--- START ---
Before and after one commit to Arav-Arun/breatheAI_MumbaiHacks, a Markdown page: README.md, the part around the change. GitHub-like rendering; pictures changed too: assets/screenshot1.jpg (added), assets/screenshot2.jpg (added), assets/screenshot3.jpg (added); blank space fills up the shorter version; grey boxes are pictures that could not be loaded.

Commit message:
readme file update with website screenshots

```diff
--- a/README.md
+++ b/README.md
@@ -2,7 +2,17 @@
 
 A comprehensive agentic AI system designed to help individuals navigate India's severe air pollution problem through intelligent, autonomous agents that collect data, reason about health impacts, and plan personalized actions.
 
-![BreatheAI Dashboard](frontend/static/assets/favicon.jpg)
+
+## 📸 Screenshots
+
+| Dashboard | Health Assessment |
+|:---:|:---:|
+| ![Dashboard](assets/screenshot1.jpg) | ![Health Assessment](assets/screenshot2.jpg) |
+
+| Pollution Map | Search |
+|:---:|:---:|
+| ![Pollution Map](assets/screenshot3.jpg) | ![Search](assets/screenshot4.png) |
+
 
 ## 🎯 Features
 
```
--- END ---
--- START ---
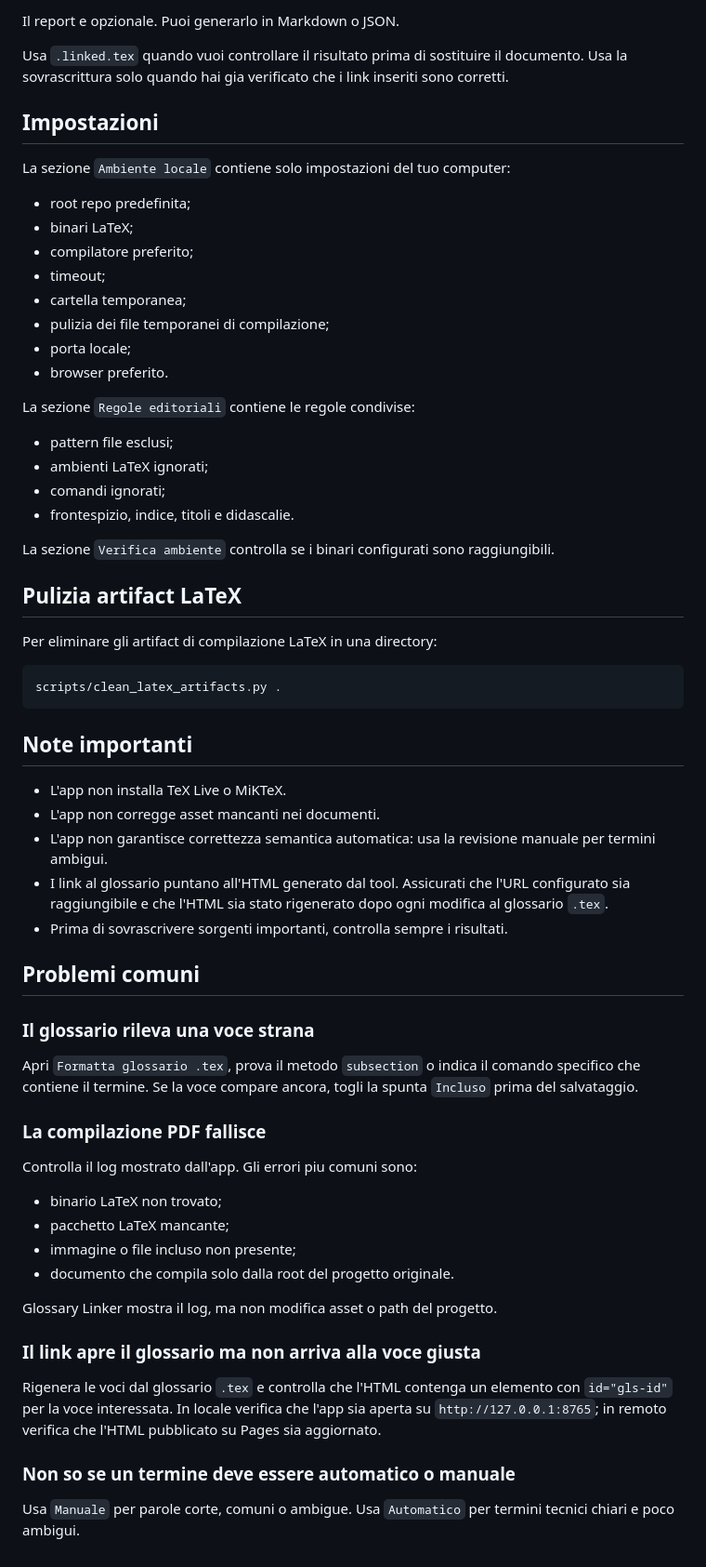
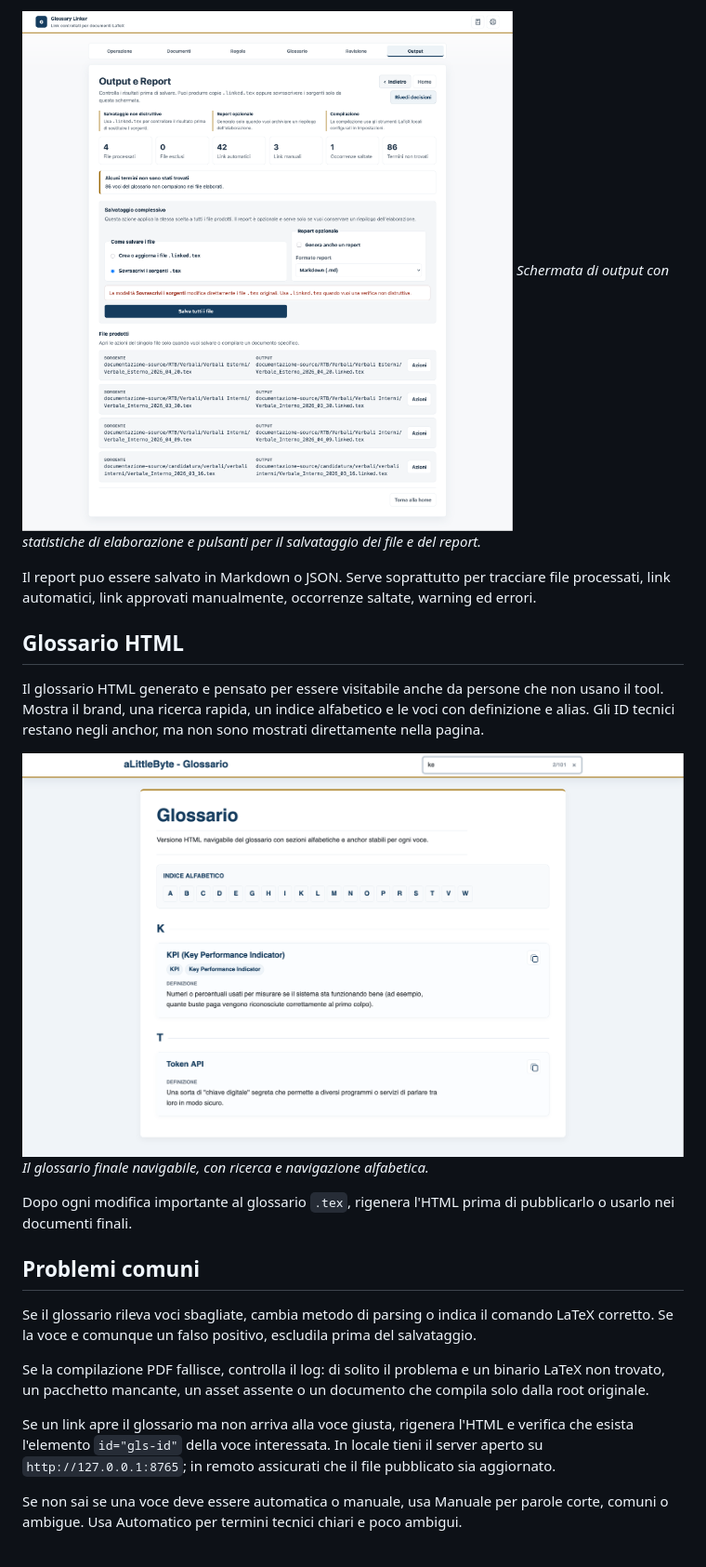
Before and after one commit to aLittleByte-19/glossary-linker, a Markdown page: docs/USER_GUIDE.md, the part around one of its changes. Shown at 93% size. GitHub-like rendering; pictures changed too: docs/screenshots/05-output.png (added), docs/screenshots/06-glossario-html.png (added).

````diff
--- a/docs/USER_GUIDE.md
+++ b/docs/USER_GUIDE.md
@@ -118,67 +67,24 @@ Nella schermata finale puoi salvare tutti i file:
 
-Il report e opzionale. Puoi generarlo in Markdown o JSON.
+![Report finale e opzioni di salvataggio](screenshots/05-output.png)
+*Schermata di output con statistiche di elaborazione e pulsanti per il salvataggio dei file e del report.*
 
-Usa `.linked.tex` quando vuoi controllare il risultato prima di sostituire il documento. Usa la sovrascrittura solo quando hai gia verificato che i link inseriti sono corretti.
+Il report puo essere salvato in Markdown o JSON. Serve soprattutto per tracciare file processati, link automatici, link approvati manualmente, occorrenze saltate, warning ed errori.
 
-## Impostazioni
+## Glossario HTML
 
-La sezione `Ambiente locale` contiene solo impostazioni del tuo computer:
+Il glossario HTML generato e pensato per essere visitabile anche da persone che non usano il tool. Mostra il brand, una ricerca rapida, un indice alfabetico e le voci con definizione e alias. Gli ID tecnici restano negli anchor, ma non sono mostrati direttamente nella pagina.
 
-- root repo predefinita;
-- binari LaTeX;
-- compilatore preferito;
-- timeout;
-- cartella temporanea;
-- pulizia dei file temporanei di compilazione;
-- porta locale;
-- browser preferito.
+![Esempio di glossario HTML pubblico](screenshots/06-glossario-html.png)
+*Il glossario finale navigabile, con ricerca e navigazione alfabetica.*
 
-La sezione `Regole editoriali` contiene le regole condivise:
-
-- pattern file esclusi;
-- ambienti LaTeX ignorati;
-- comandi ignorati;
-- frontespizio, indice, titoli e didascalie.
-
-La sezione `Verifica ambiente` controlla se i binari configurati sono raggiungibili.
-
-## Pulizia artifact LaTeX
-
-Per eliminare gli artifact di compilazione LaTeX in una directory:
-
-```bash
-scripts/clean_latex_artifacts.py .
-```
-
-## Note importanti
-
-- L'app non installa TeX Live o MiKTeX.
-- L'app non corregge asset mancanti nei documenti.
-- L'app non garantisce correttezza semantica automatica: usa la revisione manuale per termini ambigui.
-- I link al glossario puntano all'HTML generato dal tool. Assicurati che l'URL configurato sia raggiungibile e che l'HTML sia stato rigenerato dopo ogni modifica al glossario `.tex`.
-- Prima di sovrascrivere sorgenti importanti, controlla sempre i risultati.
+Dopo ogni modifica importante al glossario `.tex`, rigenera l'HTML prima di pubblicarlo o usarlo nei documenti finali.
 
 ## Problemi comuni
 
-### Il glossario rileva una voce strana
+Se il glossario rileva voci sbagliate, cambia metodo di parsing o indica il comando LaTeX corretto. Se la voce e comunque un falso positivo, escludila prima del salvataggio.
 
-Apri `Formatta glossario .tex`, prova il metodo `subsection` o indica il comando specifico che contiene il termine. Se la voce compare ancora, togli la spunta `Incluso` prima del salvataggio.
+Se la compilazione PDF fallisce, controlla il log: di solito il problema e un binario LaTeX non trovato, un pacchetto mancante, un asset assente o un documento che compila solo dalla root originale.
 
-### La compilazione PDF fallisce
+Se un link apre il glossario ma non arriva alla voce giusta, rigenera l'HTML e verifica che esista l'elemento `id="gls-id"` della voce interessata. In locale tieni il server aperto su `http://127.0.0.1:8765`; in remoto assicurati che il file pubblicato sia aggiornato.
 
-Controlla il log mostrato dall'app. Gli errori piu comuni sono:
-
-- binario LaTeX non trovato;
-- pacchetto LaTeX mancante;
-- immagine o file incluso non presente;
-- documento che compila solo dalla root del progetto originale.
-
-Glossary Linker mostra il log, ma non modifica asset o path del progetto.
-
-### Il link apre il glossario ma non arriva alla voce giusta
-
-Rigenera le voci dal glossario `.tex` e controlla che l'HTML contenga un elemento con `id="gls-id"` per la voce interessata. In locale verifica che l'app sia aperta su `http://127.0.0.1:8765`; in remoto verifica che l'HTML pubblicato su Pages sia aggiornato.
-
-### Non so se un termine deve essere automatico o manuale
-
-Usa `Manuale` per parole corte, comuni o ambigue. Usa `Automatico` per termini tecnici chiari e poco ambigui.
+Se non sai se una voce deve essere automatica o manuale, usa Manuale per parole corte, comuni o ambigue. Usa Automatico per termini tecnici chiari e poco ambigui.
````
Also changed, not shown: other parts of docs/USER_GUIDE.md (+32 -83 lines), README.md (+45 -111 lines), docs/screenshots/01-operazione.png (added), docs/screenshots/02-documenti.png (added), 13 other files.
--- END ---
--- START ---
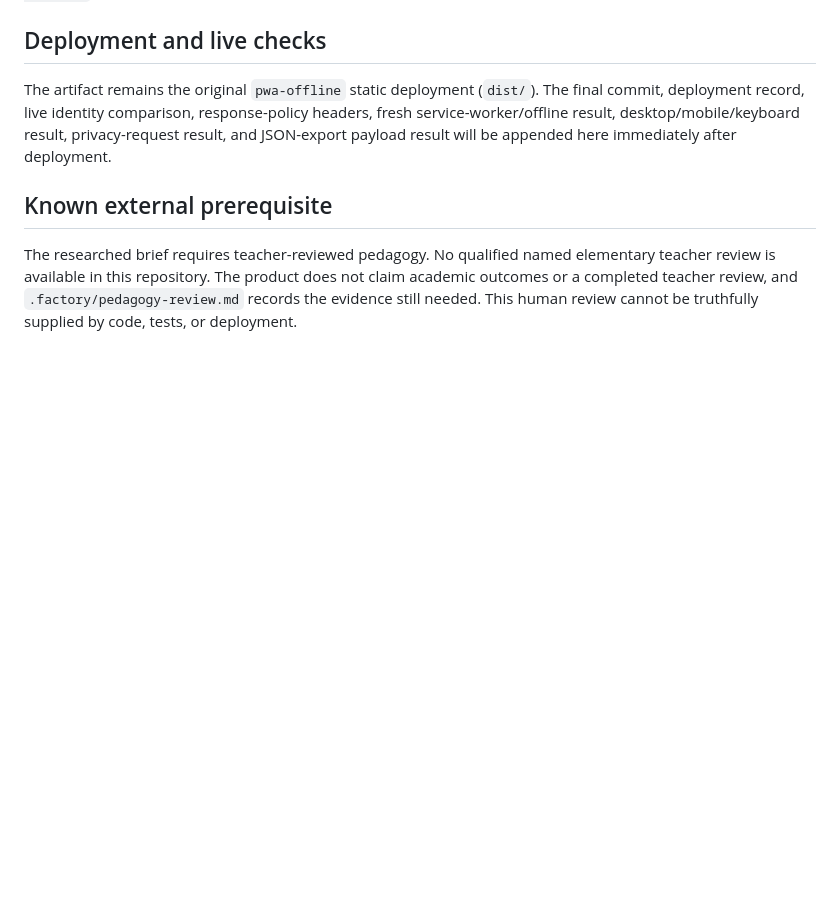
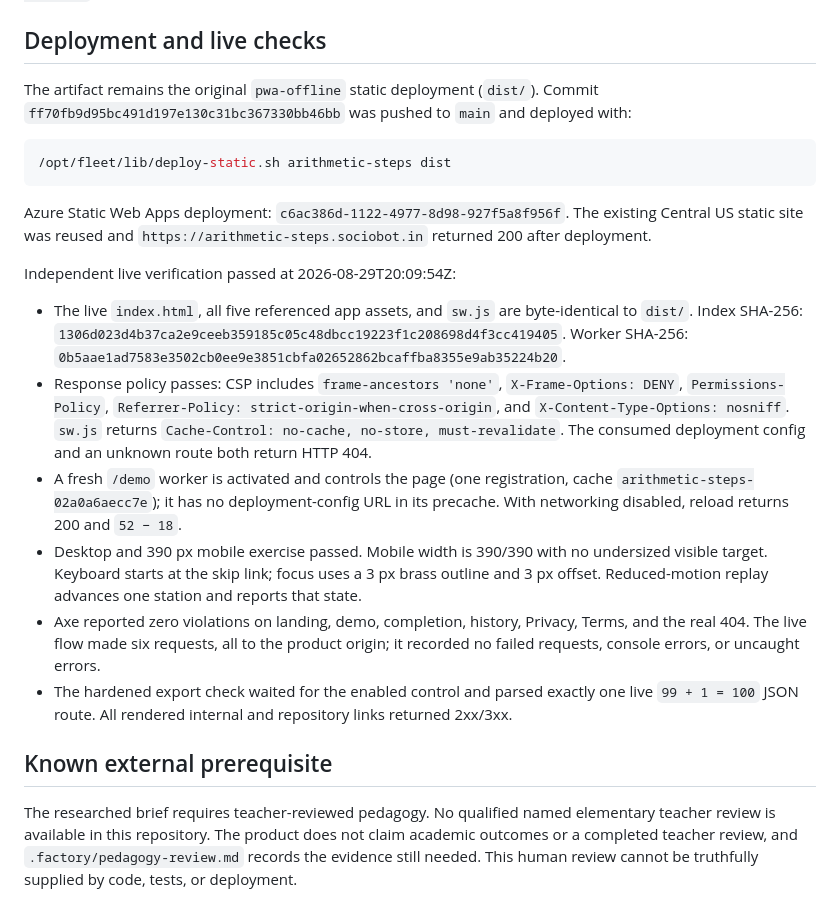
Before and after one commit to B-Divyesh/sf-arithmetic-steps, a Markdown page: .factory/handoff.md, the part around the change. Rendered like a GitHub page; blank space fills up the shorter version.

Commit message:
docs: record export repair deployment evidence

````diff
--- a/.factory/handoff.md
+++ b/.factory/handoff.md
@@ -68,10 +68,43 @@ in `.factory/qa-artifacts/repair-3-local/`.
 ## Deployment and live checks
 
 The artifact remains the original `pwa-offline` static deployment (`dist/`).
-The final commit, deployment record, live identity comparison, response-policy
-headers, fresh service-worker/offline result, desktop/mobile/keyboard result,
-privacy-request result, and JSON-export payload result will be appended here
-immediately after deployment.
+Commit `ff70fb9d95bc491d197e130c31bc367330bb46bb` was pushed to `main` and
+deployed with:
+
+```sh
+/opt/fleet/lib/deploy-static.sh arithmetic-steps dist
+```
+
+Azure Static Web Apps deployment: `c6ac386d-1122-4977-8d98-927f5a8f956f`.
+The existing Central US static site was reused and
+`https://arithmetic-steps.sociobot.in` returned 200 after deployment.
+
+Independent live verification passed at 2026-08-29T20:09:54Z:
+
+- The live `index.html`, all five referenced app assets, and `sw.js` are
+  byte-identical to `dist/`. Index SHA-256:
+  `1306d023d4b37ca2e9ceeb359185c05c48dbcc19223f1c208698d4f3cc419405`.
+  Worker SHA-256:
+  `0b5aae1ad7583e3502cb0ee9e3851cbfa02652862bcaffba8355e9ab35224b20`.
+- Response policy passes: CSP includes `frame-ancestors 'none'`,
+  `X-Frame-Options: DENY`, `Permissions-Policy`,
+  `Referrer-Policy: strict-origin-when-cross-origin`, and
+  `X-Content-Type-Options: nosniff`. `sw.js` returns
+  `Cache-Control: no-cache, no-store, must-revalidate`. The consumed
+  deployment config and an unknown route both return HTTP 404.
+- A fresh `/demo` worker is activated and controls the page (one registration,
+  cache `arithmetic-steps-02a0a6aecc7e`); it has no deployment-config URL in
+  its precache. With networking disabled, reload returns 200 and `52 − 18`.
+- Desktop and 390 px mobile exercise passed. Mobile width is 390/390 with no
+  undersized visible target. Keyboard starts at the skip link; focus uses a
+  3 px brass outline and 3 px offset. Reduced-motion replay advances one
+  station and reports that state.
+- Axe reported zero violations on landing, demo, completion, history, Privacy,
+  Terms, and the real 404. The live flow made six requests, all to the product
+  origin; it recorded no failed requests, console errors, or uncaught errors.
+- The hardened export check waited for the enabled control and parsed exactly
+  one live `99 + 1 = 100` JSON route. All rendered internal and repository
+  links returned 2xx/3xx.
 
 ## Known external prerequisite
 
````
--- END ---
Task instructions :: Take from the listing above each line that contains the string "docs".

Output of the task ::
Before and after one commit to aLittleByte-19/glossary-linker, a Markdown page: docs/USER_GUIDE.md, the part around one of its changes. Shown at 93% size. GitHub-like rendering; pictures changed too: docs/screenshots/05-output.png (added), docs/screenshots/06-glossario-html.png (added).
--- a/docs/USER_GUIDE.md
+++ b/docs/USER_GUIDE.md
Also changed, not shown: other parts of docs/USER_GUIDE.md (+32 -83 lines), README.md (+45 -111 lines), docs/screenshots/01-operazione.png (added), docs/screenshots/02-documenti.png (added), 13 other files.
docs: record export repair deployment evidence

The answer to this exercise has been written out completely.